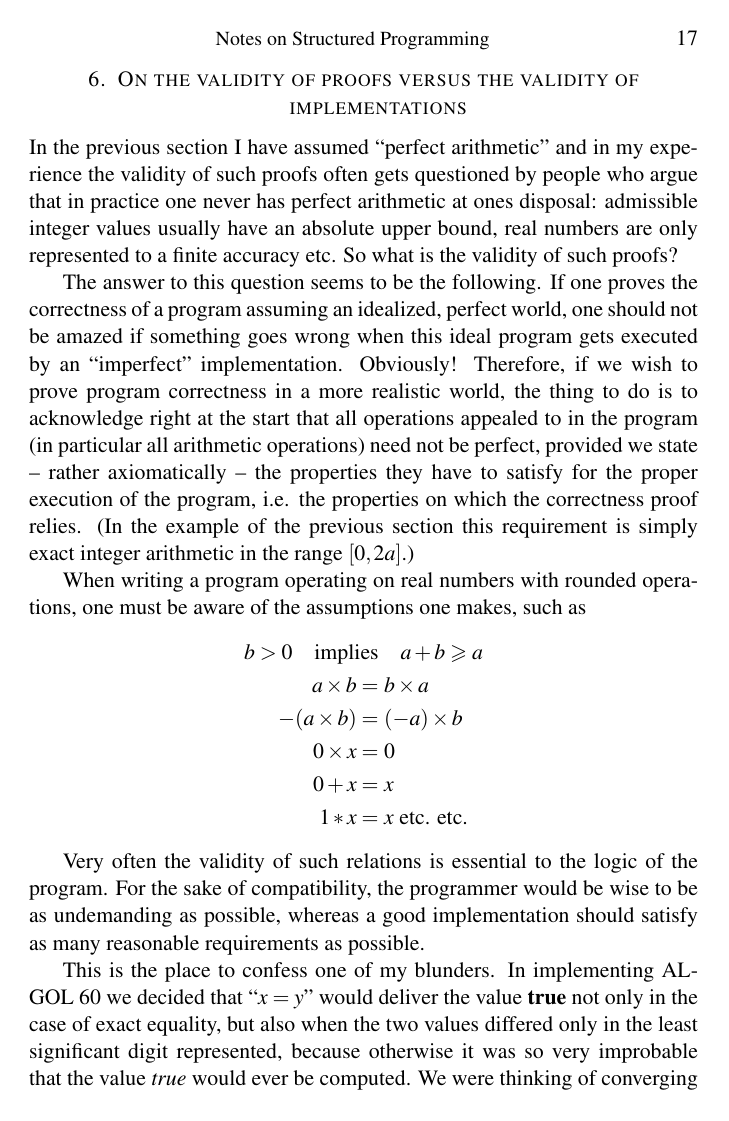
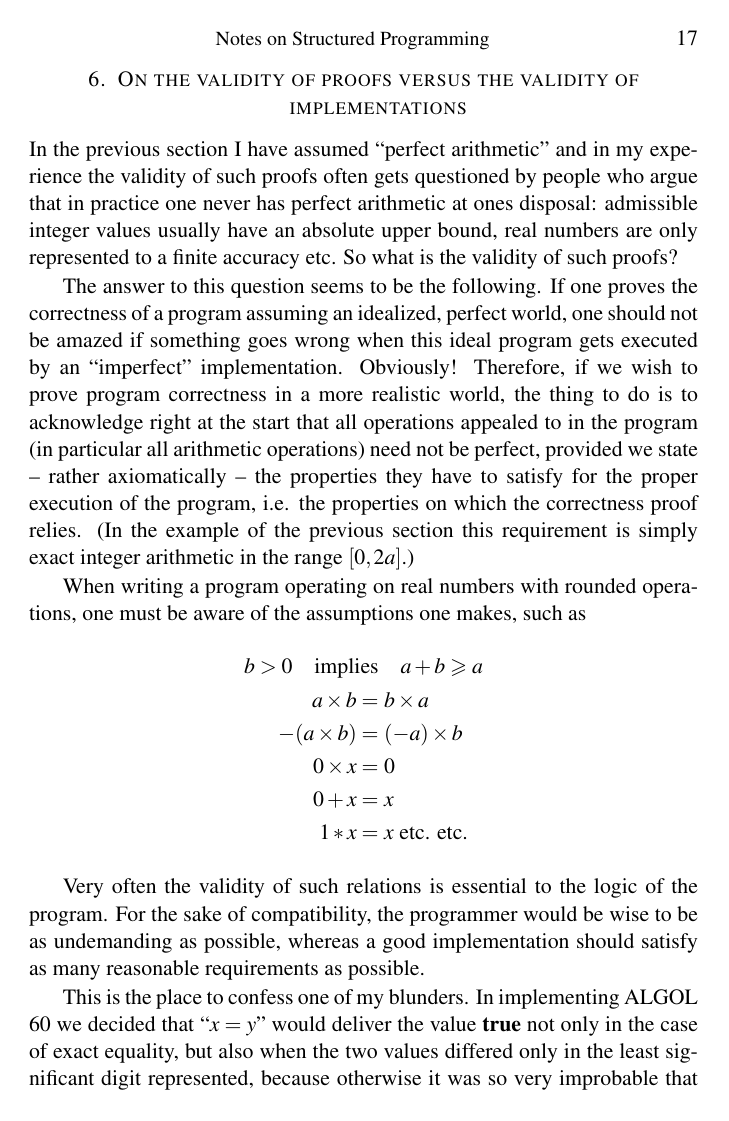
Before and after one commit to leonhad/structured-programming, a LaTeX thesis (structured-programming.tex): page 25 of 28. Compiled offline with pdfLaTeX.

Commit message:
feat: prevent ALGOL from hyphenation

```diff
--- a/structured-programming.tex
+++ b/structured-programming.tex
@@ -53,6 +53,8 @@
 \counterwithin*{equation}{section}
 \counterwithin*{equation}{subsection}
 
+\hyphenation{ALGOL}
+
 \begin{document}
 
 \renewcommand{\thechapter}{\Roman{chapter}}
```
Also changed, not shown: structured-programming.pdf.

Task brief:
Print the listing word for word, but omit the pictures.

Answer to this problem:
Before and after one commit to leonhad/structured-programming, a LaTeX thesis (structured-programming.tex): page 25 of 28. Compiled offline with pdfLaTeX.

Commit message:
feat: prevent ALGOL from hyphenation

```diff
--- a/structured-programming.tex
+++ b/structured-programming.tex
@@ -53,6 +53,8 @@
 \counterwithin*{equation}{section}
 \counterwithin*{equation}{subsection}
 
+\hyphenation{ALGOL}
+
 \begin{document}
 
 \renewcommand{\thechapter}{\Roman{chapter}}
```
Also changed, not shown: structured-programming.pdf.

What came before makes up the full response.